The weight is one of the limitations for a tripod. It’s hard to keep the tripod still when photographing in heavy winds (if you’ve ever been to Iceland or Northern Norway, you know what I’m talking about). An easy solution is to use weighted bags (known as sand bags).
By using one, you’re able to add extra weight to the tripod, making it more stable in the wind. This results in less vibration and camera shake, allowing you to take slightly longer exposures while still keeping the image razor sharp.

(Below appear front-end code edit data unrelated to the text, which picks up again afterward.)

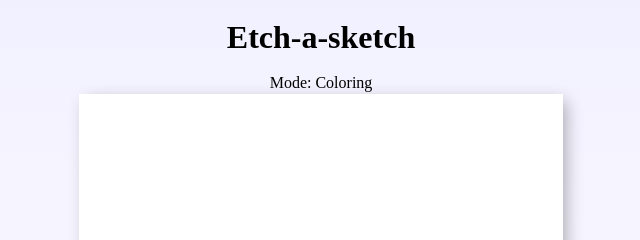
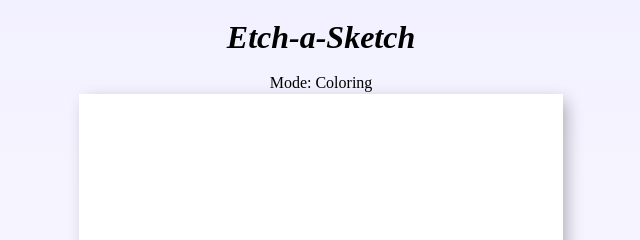
Before and after one commit to Wattima/etch-a-sketch, a plain HTML site: page index.html in a window 1280 px wide. Shown: the top 240 px of the page, 319-959 px from the left. Drawn offline with Linux system fonts and the light colour scheme.

Commit message:
added styling to header

```diff
--- a/index.html
+++ b/index.html
@@ -10,7 +10,7 @@
   </head>
   <body>
     <div class="flex-container">
-      <div class="title"><h1>Etch-a-sketch</h1></div>
+      <div class="title"><h1>Etch-a-Sketch</h1></div>
       <div class="mode">Mode: Coloring</div>
       <div class="content">
         <div class="board"></div>
--- a/style.css
+++ b/style.css
@@ -31,6 +31,8 @@
   .title {
     display: flex;
     justify-content: center;
+    font-style: italic;
+    font-family: "Playfair Display","Bookman",serif;
   }
   .buttons {
     margin-top: 10px;
```
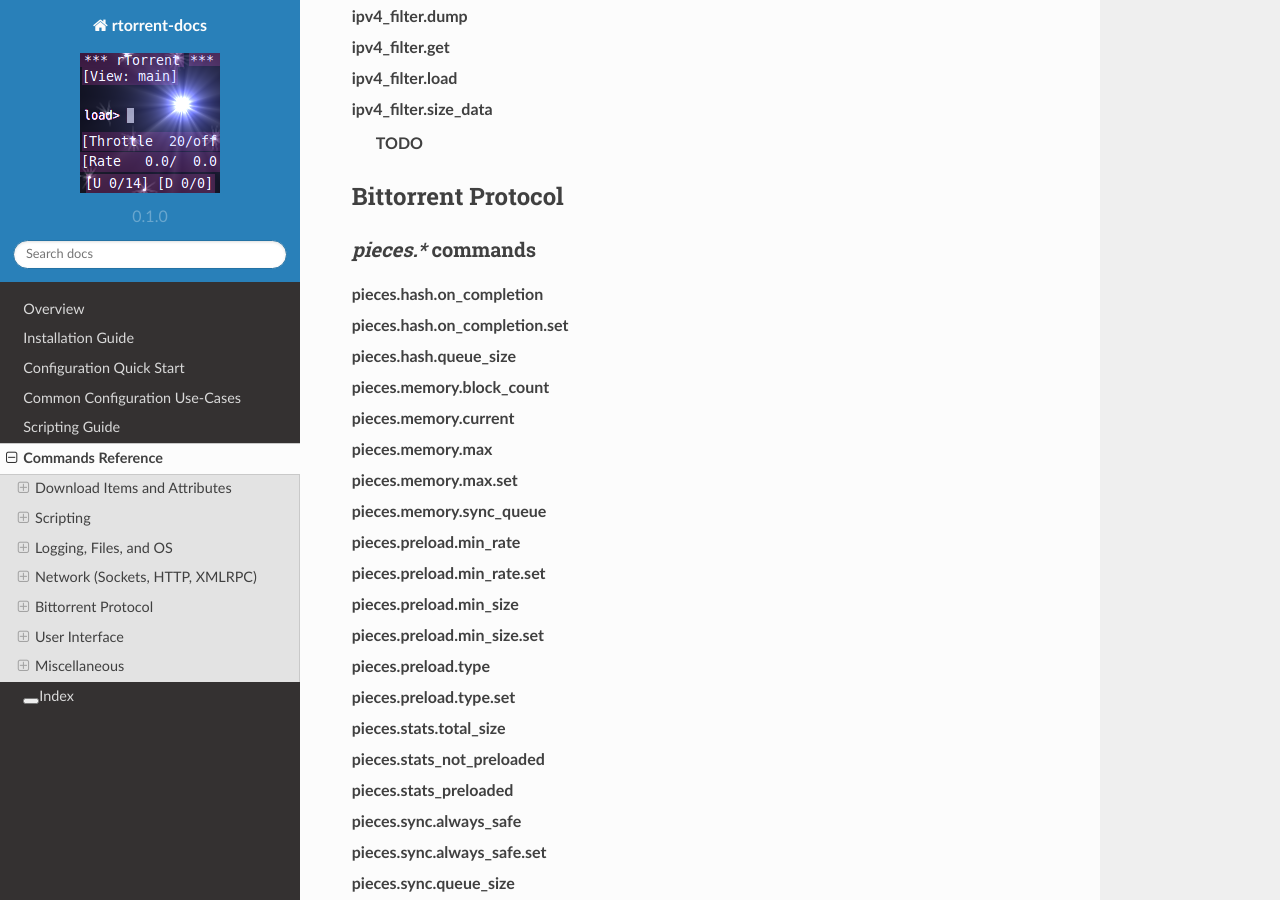
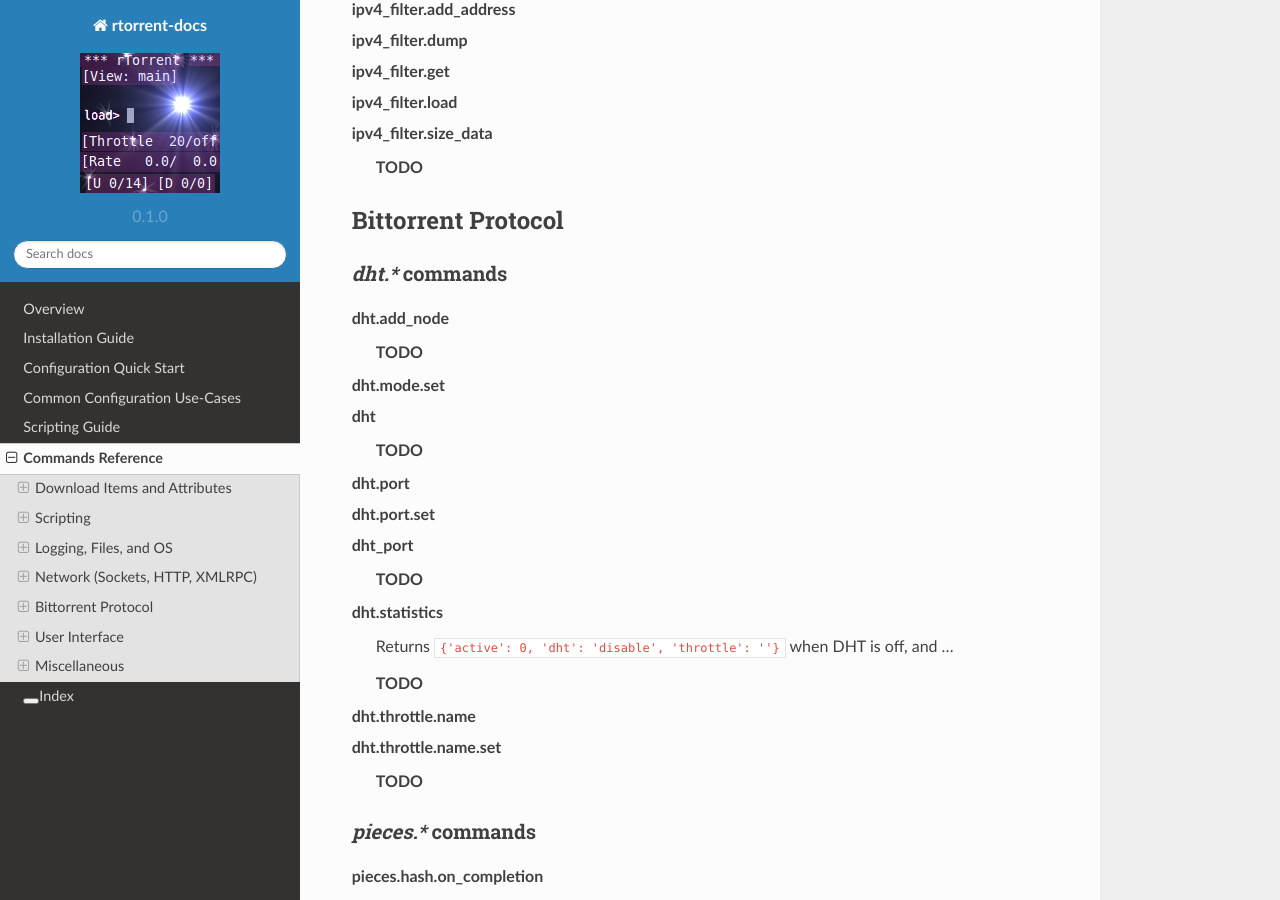
Before and after one commit to rtorrent-community/rtorrent-docs, a Sphinx documentation site: the page built from docs/cmd-ref.rst, in a window 1280 px wide and 900 px high, scrolled down 26703 px. Built offline with Sphinx 7.4.7 and the Read the Docs theme 2.0.0, drawn with Linux system fonts in a browser that asks for light colours; some of the changed text lies outside the part shown.

Commit message:
moved 'dht' to 'bt'

```diff
--- a/docs/cmd-ref.rst
+++ b/docs/cmd-ref.rst
@@ -109,11 +96,23 @@
     session
     session.name
     session.name.set
+
+        **TODO**
+
     session.on_completion
     session.on_completion.set
+
+        **TODO**
+
     session.path
     session.path.set
+
+        **TODO**
+
     session.save
+
+        **TODO**
+
     session.use_lock
     session.use_lock.set
 
--- a/docs/include-cmd-bt.rst
+++ b/docs/include-cmd-bt.rst
@@ -1,3 +1,38 @@
+.. _dht-commands:
+
+`dht.*` commands
+^^^^^^^^^^^^^^^^
+
+.. glossary::
+
+    dht.add_node
+
+        **TODO**
+
+    dht.mode.set
+    dht
+
+        **TODO**
+
+    dht.port
+    dht.port.set
+    dht_port
+
+        **TODO**
+
+    dht.statistics
+
+        Returns ``{'active': 0, 'dht': 'disable', 'throttle': ''}`` when DHT is off,
+        and …
+
+        **TODO**
+
+    dht.throttle.name
+    dht.throttle.name.set
+
+        **TODO**
+
+
 .. _pieces-commands:
 
 `pieces.*` commands
```
Also changed, not shown: other parts of docs/cmd-ref.rst (+0 -13 lines).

These bags don’t weigh anything when you purchase them (make sure to buy empty bags) so you don’t need to worry about the extra weight when hiking. Simply collect rocks, sand or water from your surroundings and fill the bag. Once you’ve filled it, hang it beneath the tripod head. Exactly where you can hang it depends on your tripod but normally there’s a handle beneath the center foot or the center plate.
Research how much weight your tripod can carry before you purchase and start filling the bags, though. Be sure to factor in the weight of the camera, also: we don’t want the tripod to break from overloading. This is another reason why it’s important to purchase a high-quality tripod.

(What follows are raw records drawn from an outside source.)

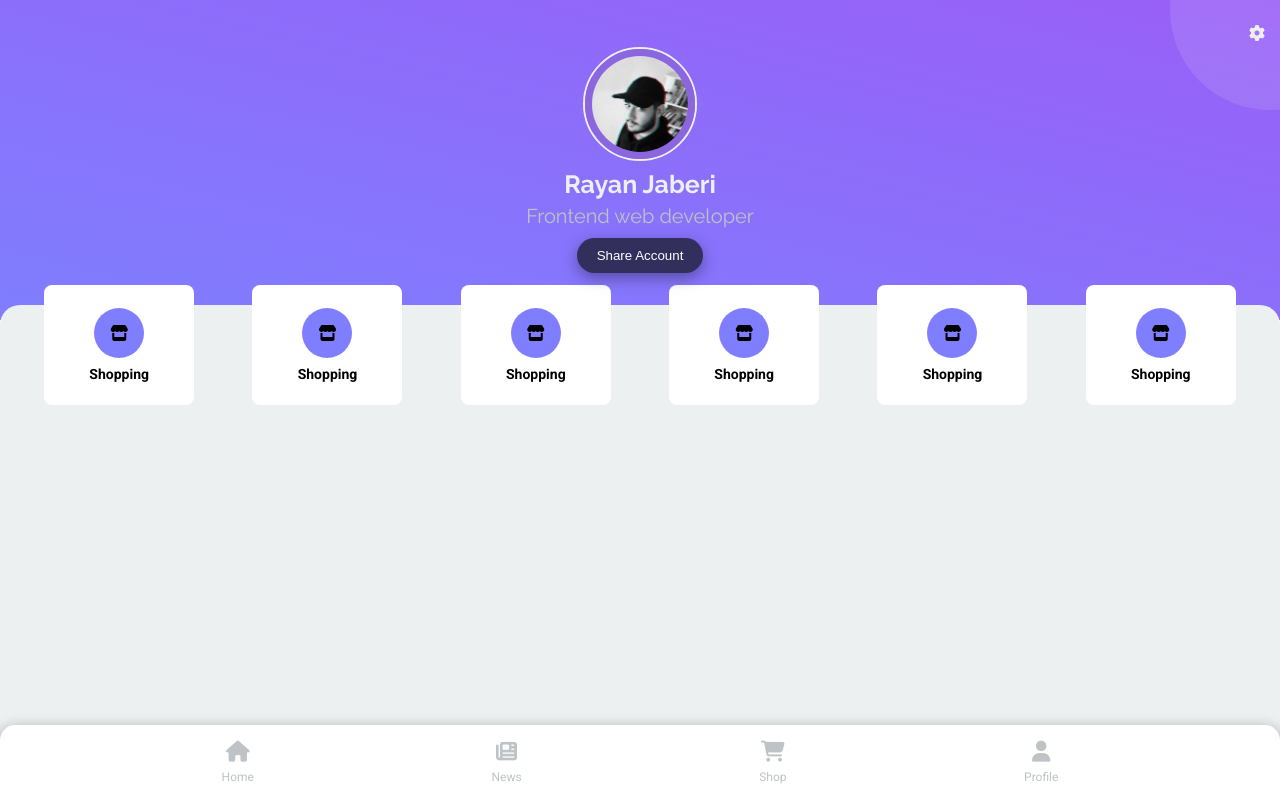
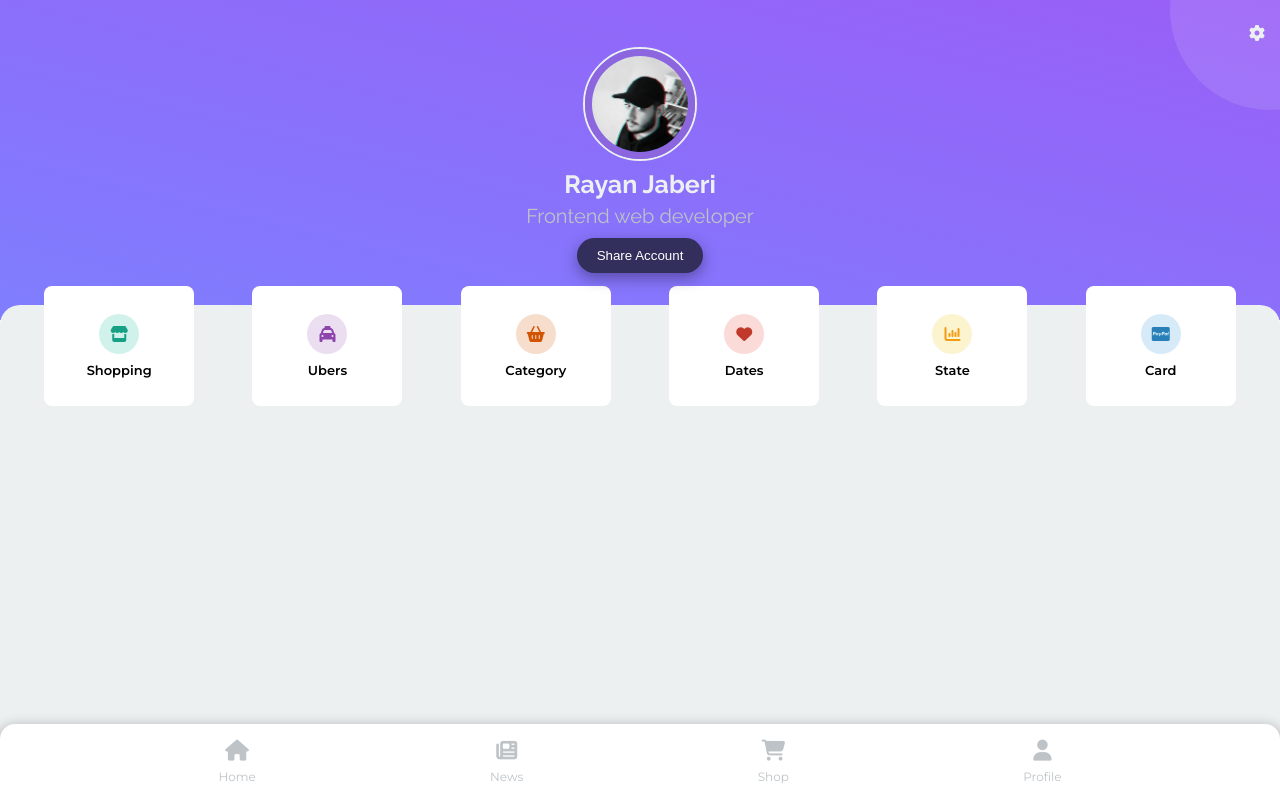
Before and after one commit to randomhex1998/sana-app, a React (Create React App) app: page / in a window 1280 px wide. Built offline with nearby package versions, Linux system fonts and the light colour scheme.

Commit message:
make profile boxes

```diff
--- a/src/components/Profile/Profile.jsx
+++ b/src/components/Profile/Profile.jsx
@@ -15,12 +15,42 @@ const Profile = () => {
       </section>
       <section className="profile-opt-area">
         <section className="profile-opt-wrapper">
-          <ProfileOptions IcoName="fa-solid fa-store" OptionText="Shopping" />
-          <ProfileOptions IcoName="fa-solid fa-store" OptionText="Shopping" />
-          <ProfileOptions IcoName="fa-solid fa-store" OptionText="Shopping" />
-          <ProfileOptions IcoName="fa-solid fa-store" OptionText="Shopping" />
-          <ProfileOptions IcoName="fa-solid fa-store" OptionText="Shopping" />
-          <ProfileOptions IcoName="fa-solid fa-store" OptionText="Shopping" />
+          <ProfileOptions
+            IcoName="fa-solid fa-store"
+            OptionText="Shopping"
+            IcoBackground="rgba(26, 188, 156,0.2)"
+            IcoColor="#16a085"
+          />
+          <ProfileOptions
+            IcoName="fa-solid fa-taxi"
+            OptionText="Ubers"
+            IcoBackground="rgba(155, 89, 182,0.2)"
+            IcoColor="#8e44ad"
+          />
+          <ProfileOptions
+            IcoName="fa-solid fa-basket-shopping"
+            OptionText="Category"
+            IcoBackground="rgba(211, 84, 0,0.2)"
+            IcoColor="#d35400"
+          />
+          <ProfileOptions
+            IcoName="fa-solid fa-heart"
+            OptionText="Dates"
+            IcoBackground="rgba(231, 76, 60,0.2)"
+            IcoColor="#c0392b"
+          />
+          <ProfileOptions
+            IcoName="fa-solid fa-chart-column"
+            OptionText="State"
+            IcoBackground="rgba(241, 196, 15,0.2)"
+            IcoColor="#f39c12"
+          />
+          <ProfileOptions
+            IcoName="fa-brands fa-cc-paypal"
+            OptionText="Card"
+            IcoBackground="rgba(52, 152, 219,0.2)"
+            IcoColor="#2980b9"
+          />
         </section>
       </section>
     </>
--- a/src/scss/_TopSection.scss
+++ b/src/scss/_TopSection.scss
@@ -99,7 +99,7 @@
     align-items: center;
     flex-wrap: wrap;
     position: absolute;
-    top: -20px;
+    top: -35px;
     left: 15px;
     right: 15px;
     margin: 0 auto;
@@ -113,18 +113,20 @@
     @include flexCenter;
     flex-direction: column;
     gap: 0.5rem;
+    margin-top: 1rem;
 
     .profile-ico-area {
-      width: 50px;
-      height: 50px;
+      width: 40px;
+      height: 40px;
       border-radius: 50%;
       background-color: #7f7efe;
       @include flexCenter;
     }
 
     h4 {
-      font-family: $main-font !important;
-      font-size: 14px;
+      font-family: $main-font;
+      font-size: 13px;
+      font-weight: 600;
     }
   }
 }
--- a/src/scss/_def.scss
+++ b/src/scss/_def.scss
@@ -1,7 +1,9 @@
 @import url("https://fonts.googleapis.com/css2?family=Roboto:wght@100;300;400;500;700;900&display=swap");
 @import url('https://fonts.googleapis.com/css2?family=Raleway:wght@100;200;300;400;500;600;700;800;900&display=swap');
+@import url('https://fonts.googleapis.com/css2?family=Montserrat:wght@100;200;300;400;500;600;700;800;900&display=swap');
 
-$main-font: "Roboto", sans-serif;
+$main-font: 'Montserrat', sans-serif;
+// font-family:
 $main-second-font: 'Raleway', sans-serif;
 
 @mixin flexCenter {
```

Sometimes it might be beneficial to change out the tripod’s rubber feet for proper spikes.
Regular rubber feet will do the job in most cases; in fact, it’s extremely rare that I use the spiked feet. However, the times I need them, I’m very happy that I’ve got them.
Whether you’re photographing in the snow, on ice, at a beach or in a river, using spiked feet will improve the grip a lot. You’ll notice a big difference when the surface is slippery. A better grip means that the tripod will stand firmly without moving around.
Just make sure that you remove the spikes before entering an airport. It might not be particularly popular to travel with them on!
Tripod Shoulder Strap
Tripods can be heavy and carrying one around can be exhausting. Sometimes, you might not bring anything other than a camera and a tripod (no backpack). In such a scenario, having a tripod shoulder strap can be a great relief.
These straps are easy to attach and remove, so you don’t need to leave it on at all times; just use it whenever you’re going on a walk with only the camera and the tripod.
Do you have any favorite accessories for your tripod? Share it with us in the comments. I would love to hear what else is out there!